[Detected change data]
**********
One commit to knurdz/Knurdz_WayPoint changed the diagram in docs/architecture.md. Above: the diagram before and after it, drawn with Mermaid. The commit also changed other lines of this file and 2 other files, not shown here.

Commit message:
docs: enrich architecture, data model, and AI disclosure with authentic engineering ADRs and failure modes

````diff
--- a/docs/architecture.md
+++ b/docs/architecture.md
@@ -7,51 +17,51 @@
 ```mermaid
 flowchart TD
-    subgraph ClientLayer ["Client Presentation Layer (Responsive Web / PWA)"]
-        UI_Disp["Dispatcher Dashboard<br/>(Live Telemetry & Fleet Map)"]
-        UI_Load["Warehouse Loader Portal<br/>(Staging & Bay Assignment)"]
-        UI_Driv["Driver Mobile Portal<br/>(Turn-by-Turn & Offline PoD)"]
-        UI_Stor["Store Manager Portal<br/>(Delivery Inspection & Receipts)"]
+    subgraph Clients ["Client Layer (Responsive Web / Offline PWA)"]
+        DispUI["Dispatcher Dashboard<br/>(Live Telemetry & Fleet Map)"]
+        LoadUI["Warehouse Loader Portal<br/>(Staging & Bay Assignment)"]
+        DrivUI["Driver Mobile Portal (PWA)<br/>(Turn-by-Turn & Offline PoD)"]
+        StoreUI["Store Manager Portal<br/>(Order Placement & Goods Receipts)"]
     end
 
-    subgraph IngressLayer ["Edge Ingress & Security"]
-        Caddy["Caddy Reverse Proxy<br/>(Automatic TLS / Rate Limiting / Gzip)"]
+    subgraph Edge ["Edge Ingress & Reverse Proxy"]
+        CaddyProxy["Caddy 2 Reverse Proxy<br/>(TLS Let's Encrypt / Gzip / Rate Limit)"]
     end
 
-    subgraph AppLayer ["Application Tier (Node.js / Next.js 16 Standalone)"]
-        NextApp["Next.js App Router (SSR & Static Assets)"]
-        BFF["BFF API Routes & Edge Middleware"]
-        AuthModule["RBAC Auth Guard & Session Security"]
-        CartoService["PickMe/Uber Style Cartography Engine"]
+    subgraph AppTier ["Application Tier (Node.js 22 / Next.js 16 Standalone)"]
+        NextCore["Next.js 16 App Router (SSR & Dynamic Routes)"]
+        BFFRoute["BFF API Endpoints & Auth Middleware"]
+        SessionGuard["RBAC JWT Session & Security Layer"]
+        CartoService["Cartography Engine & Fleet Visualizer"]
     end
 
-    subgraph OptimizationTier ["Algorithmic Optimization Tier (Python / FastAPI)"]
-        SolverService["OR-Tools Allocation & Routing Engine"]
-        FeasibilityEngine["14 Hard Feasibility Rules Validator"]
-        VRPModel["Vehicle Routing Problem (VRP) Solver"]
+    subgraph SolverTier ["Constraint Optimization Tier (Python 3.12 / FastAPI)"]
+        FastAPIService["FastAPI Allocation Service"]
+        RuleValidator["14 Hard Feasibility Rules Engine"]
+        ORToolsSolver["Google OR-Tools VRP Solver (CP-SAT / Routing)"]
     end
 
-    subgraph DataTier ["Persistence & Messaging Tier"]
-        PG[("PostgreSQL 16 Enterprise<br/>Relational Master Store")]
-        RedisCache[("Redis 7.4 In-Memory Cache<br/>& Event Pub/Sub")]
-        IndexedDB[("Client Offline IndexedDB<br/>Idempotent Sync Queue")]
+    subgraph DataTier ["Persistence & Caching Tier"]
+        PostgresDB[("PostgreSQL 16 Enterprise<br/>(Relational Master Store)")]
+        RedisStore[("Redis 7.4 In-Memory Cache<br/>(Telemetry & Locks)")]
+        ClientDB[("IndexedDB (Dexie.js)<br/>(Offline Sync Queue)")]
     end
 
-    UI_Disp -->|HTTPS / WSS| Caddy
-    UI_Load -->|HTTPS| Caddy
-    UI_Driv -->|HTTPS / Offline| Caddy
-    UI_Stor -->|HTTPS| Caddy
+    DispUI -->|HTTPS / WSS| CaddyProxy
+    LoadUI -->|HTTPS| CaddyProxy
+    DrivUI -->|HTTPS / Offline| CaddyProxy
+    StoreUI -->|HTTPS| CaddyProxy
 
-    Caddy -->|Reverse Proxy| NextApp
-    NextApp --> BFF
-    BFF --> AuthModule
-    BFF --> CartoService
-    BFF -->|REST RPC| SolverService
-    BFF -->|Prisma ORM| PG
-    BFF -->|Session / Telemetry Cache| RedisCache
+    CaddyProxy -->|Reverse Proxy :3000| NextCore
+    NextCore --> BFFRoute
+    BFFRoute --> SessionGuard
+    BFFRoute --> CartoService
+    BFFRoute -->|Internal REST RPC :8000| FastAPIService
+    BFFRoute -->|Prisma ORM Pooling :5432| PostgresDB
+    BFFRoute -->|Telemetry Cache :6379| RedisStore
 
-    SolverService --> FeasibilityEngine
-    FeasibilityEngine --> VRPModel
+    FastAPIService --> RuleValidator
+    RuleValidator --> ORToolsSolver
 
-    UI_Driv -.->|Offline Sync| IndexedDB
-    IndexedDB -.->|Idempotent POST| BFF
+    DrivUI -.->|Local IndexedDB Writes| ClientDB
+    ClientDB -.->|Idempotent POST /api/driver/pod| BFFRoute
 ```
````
**********
** Exercise description **
Please go line by line through the records above, copying each one that holds the string "CartoService".

** Answer section **
-        CartoService["PickMe/Uber Style Cartography Engine"]
+        CartoService["Cartography Engine & Fleet Visualizer"]
-    BFF --> CartoService
+    BFFRoute --> CartoService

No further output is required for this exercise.